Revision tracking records
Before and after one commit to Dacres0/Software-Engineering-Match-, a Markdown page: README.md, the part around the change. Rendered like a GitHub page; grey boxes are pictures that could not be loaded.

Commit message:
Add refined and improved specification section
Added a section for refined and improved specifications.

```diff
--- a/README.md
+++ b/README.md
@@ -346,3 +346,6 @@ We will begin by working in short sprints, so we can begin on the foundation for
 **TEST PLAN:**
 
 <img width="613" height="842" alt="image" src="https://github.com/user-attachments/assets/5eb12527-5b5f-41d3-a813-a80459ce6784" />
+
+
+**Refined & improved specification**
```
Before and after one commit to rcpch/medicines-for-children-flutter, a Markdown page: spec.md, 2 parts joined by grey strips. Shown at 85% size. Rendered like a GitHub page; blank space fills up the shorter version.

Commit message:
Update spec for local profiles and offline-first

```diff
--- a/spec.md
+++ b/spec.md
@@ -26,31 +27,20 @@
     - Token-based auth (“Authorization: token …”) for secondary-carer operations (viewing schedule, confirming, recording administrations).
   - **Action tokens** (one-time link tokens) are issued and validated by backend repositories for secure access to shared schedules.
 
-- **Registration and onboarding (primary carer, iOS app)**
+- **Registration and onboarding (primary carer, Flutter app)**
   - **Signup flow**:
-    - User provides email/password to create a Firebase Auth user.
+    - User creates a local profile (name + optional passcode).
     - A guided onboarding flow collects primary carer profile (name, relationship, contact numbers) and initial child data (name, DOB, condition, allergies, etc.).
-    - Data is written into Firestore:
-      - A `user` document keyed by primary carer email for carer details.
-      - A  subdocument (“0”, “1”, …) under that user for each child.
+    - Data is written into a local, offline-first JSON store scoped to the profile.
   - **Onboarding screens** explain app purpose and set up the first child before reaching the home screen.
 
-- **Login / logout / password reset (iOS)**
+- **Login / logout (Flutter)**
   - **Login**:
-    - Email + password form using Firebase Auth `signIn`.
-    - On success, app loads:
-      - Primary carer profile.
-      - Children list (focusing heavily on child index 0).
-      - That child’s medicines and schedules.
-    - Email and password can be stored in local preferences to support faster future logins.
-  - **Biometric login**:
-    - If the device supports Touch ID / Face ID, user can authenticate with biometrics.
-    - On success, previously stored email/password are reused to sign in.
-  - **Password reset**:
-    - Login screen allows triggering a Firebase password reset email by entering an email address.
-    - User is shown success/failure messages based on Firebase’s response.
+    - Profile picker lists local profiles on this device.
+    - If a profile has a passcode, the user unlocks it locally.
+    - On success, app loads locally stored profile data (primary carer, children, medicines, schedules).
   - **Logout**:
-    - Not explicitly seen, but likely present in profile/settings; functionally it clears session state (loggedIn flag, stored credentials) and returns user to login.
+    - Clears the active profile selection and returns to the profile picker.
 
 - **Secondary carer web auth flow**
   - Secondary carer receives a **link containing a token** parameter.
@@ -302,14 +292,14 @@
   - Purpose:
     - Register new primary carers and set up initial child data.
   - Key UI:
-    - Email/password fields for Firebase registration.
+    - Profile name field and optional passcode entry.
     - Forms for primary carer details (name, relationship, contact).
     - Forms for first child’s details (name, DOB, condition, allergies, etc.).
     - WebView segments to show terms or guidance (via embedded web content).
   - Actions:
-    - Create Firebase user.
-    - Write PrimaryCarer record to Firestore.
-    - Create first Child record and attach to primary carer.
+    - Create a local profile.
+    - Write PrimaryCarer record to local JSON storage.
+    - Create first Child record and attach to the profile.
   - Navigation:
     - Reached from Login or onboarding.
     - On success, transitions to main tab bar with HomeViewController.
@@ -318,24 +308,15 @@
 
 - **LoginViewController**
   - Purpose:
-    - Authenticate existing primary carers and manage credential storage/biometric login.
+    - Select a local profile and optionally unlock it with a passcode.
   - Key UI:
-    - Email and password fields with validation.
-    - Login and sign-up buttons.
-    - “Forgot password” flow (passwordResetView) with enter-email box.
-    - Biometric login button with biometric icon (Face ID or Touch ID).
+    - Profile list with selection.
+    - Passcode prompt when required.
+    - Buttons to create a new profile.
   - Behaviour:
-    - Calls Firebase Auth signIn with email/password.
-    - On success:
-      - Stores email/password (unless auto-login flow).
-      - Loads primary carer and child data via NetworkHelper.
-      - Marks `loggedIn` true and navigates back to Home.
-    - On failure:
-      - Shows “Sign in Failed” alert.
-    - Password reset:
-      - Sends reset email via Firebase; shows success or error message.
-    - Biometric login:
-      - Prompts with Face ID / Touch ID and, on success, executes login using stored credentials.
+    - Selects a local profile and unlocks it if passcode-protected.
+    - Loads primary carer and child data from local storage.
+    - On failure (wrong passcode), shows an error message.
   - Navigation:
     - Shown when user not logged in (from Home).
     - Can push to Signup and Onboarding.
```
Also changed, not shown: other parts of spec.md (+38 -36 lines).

# Instructions for the task:
Repeat all of the data exactly. Include every line.

# Solution:
Before and after one commit to Dacres0/Software-Engineering-Match-, a Markdown page: README.md, the part around the change. Rendered like a GitHub page; grey boxes are pictures that could not be loaded.

Commit message:
Add refined and improved specification section
Added a section for refined and improved specifications.

```diff
--- a/README.md
+++ b/README.md
@@ -346,3 +346,6 @@ We will begin by working in short sprints, so we can begin on the foundation for
 **TEST PLAN:**
 
 <img width="613" height="842" alt="image" src="https://github.com/user-attachments/assets/5eb12527-5b5f-41d3-a813-a80459ce6784" />
+
+
+**Refined & improved specification**
```
Before and after one commit to rcpch/medicines-for-children-flutter, a Markdown page: spec.md, 2 parts joined by grey strips. Shown at 85% size. Rendered like a GitHub page; blank space fills up the shorter version.

Commit message:
Update spec for local profiles and offline-first

```diff
--- a/spec.md
+++ b/spec.md
@@ -26,31 +27,20 @@
     - Token-based auth (“Authorization: token …”) for secondary-carer operations (viewing schedule, confirming, recording administrations).
   - **Action tokens** (one-time link tokens) are issued and validated by backend repositories for secure access to shared schedules.
 
-- **Registration and onboarding (primary carer, iOS app)**
+- **Registration and onboarding (primary carer, Flutter app)**
   - **Signup flow**:
-    - User provides email/password to create a Firebase Auth user.
+    - User creates a local profile (name + optional passcode).
     - A guided onboarding flow collects primary carer profile (name, relationship, contact numbers) and initial child data (name, DOB, condition, allergies, etc.).
-    - Data is written into Firestore:
-      - A `user` document keyed by primary carer email for carer details.
-      - A  subdocument (“0”, “1”, …) under that user for each child.
+    - Data is written into a local, offline-first JSON store scoped to the profile.
   - **Onboarding screens** explain app purpose and set up the first child before reaching the home screen.
 
-- **Login / logout / password reset (iOS)**
+- **Login / logout (Flutter)**
   - **Login**:
-    - Email + password form using Firebase Auth `signIn`.
-    - On success, app loads:
-      - Primary carer profile.
-      - Children list (focusing heavily on child index 0).
-      - That child’s medicines and schedules.
-    - Email and password can be stored in local preferences to support faster future logins.
-  - **Biometric login**:
-    - If the device supports Touch ID / Face ID, user can authenticate with biometrics.
-    - On success, previously stored email/password are reused to sign in.
-  - **Password reset**:
-    - Login screen allows triggering a Firebase password reset email by entering an email address.
-    - User is shown success/failure messages based on Firebase’s response.
+    - Profile picker lists local profiles on this device.
+    - If a profile has a passcode, the user unlocks it locally.
+    - On success, app loads locally stored profile data (primary carer, children, medicines, schedules).
   - **Logout**:
-    - Not explicitly seen, but likely present in profile/settings; functionally it clears session state (loggedIn flag, stored credentials) and returns user to login.
+    - Clears the active profile selection and returns to the profile picker.
 
 - **Secondary carer web auth flow**
   - Secondary carer receives a **link containing a token** parameter.
@@ -302,14 +292,14 @@
   - Purpose:
     - Register new primary carers and set up initial child data.
   - Key UI:
-    - Email/password fields for Firebase registration.
+    - Profile name field and optional passcode entry.
     - Forms for primary carer details (name, relationship, contact).
     - Forms for first child’s details (name, DOB, condition, allergies, etc.).
     - WebView segments to show terms or guidance (via embedded web content).
   - Actions:
-    - Create Firebase user.
-    - Write PrimaryCarer record to Firestore.
-    - Create first Child record and attach to primary carer.
+    - Create a local profile.
+    - Write PrimaryCarer record to local JSON storage.
+    - Create first Child record and attach to the profile.
   - Navigation:
     - Reached from Login or onboarding.
     - On success, transitions to main tab bar with HomeViewController.
@@ -318,24 +308,15 @@
 
 - **LoginViewController**
   - Purpose:
-    - Authenticate existing primary carers and manage credential storage/biometric login.
+    - Select a local profile and optionally unlock it with a passcode.
   - Key UI:
-    - Email and password fields with validation.
-    - Login and sign-up buttons.
-    - “Forgot password” flow (passwordResetView) with enter-email box.
-    - Biometric login button with biometric icon (Face ID or Touch ID).
+    - Profile list with selection.
+    - Passcode prompt when required.
+    - Buttons to create a new profile.
   - Behaviour:
-    - Calls Firebase Auth signIn with email/password.
-    - On success:
-      - Stores email/password (unless auto-login flow).
-      - Loads primary carer and child data via NetworkHelper.
-      - Marks `loggedIn` true and navigates back to Home.
-    - On failure:
-      - Shows “Sign in Failed” alert.
-    - Password reset:
-      - Sends reset email via Firebase; shows success or error message.
-    - Biometric login:
-      - Prompts with Face ID / Touch ID and, on success, executes login using stored credentials.
+    - Selects a local profile and unlocks it if passcode-protected.
+    - Loads primary carer and child data from local storage.
+    - On failure (wrong passcode), shows an error message.
   - Navigation:
     - Shown when user not logged in (from Home).
     - Can push to Signup and Onboarding.
```
Also changed, not shown: other parts of spec.md (+38 -36 lines).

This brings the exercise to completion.